|The first excerpt represents the element of Air. It speaks of mental influences and the process of thought, and is drawn from Idylls of the King by Alfred Tennyson:
And thou wert lying in thy new leman's arms.'
Then Tristram, ever dallying with her hand,
`May God be with thee, sweet, when old and gray,
And past desire!' a saying that angered her.
`"May God be with thee, sweet, when thou art old,
And sweet no more to me!" I need Him now.
For when had Lancelot uttered aught so gross
Even to the swineherd's malkin in the mast?
The greater man, the greater courtesy.
Far other was the Tristram, Arthur's knight!
But thou, through ever harrying thy wild beasts--
|The second excerpt represents the element of Fire. It speaks of emotional influences and base passions, and is drawn from Jane Eyre by Charlotte Bronte:
wish to march with the strong."
"I do not speak to the feeble, or think of them: I address only
such as are worthy of the work, and competent to accomplish it."
"Those are few in number, and difficult to discover."
"You say truly; but when found, it is right to stir them up--to urge
and exhort them to the effort--to show them what their gifts are,
and why they were given--to speak Heaven's message in their ear,--to
offer them, direct from God, a place in the ranks of His chosen."
"If they are really qualified for the task, will not their own
hearts be the first to inform them of it?"

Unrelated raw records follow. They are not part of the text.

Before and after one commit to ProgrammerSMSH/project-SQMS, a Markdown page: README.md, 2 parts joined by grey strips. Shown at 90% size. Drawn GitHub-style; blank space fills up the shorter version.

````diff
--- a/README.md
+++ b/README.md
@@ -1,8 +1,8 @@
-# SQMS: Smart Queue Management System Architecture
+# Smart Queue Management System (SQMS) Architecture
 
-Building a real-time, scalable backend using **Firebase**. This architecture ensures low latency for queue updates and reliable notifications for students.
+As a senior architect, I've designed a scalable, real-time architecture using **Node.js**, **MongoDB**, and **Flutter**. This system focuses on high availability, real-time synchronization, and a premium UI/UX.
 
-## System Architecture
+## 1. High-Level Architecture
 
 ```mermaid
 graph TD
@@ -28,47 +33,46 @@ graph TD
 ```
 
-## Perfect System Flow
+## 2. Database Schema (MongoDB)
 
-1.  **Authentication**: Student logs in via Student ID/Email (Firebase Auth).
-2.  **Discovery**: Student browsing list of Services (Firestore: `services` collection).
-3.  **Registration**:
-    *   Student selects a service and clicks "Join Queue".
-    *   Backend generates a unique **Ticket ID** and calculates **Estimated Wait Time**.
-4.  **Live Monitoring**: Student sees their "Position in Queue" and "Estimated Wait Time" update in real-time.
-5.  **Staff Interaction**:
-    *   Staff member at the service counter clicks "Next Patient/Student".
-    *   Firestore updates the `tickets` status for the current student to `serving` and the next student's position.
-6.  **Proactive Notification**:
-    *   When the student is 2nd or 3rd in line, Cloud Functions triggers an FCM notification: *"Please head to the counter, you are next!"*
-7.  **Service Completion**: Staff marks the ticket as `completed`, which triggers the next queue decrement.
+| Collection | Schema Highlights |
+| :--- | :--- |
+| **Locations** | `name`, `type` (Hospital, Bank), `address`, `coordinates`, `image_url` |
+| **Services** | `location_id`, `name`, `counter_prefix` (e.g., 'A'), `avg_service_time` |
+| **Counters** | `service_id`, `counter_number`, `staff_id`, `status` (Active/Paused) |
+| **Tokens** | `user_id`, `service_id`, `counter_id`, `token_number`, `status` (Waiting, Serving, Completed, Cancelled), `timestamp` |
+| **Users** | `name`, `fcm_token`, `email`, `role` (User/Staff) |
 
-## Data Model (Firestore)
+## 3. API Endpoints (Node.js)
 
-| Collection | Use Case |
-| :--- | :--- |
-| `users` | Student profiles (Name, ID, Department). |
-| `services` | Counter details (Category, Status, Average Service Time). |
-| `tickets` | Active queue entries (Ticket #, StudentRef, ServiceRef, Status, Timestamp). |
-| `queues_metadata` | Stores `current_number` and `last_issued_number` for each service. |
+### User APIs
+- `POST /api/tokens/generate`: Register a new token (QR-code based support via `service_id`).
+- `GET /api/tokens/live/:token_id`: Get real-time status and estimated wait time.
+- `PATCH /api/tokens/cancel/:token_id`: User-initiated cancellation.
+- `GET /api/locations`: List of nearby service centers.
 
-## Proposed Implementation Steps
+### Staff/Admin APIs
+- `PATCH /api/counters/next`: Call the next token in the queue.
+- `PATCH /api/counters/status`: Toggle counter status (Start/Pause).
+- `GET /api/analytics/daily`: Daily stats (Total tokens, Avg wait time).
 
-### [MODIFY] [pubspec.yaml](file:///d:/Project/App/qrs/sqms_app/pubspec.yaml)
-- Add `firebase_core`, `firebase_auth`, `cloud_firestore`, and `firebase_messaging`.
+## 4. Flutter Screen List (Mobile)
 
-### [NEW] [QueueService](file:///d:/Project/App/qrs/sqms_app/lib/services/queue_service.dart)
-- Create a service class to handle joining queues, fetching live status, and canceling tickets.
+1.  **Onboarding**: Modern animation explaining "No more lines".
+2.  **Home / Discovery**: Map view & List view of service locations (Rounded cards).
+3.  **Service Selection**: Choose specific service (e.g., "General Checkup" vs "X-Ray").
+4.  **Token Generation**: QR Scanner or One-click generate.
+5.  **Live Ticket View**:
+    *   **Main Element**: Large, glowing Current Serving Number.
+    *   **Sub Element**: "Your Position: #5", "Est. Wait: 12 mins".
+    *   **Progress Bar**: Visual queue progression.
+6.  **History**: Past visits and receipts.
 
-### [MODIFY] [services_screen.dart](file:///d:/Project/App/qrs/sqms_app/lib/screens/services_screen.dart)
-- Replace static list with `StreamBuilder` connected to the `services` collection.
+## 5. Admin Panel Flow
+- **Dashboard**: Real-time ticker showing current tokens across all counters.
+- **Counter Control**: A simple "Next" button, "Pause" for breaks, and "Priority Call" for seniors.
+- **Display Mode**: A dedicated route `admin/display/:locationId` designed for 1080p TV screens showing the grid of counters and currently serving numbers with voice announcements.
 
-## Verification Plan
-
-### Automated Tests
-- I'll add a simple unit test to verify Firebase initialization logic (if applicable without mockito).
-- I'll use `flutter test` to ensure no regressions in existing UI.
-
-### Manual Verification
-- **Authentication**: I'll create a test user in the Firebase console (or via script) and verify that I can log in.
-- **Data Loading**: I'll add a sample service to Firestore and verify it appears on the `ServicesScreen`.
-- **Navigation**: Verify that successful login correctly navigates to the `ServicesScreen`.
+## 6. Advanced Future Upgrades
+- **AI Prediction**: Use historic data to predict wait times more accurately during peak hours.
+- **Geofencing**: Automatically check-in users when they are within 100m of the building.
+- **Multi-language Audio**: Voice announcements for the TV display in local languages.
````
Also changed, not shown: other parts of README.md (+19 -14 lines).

I felt as if an awful charm was framing round and gathering over me: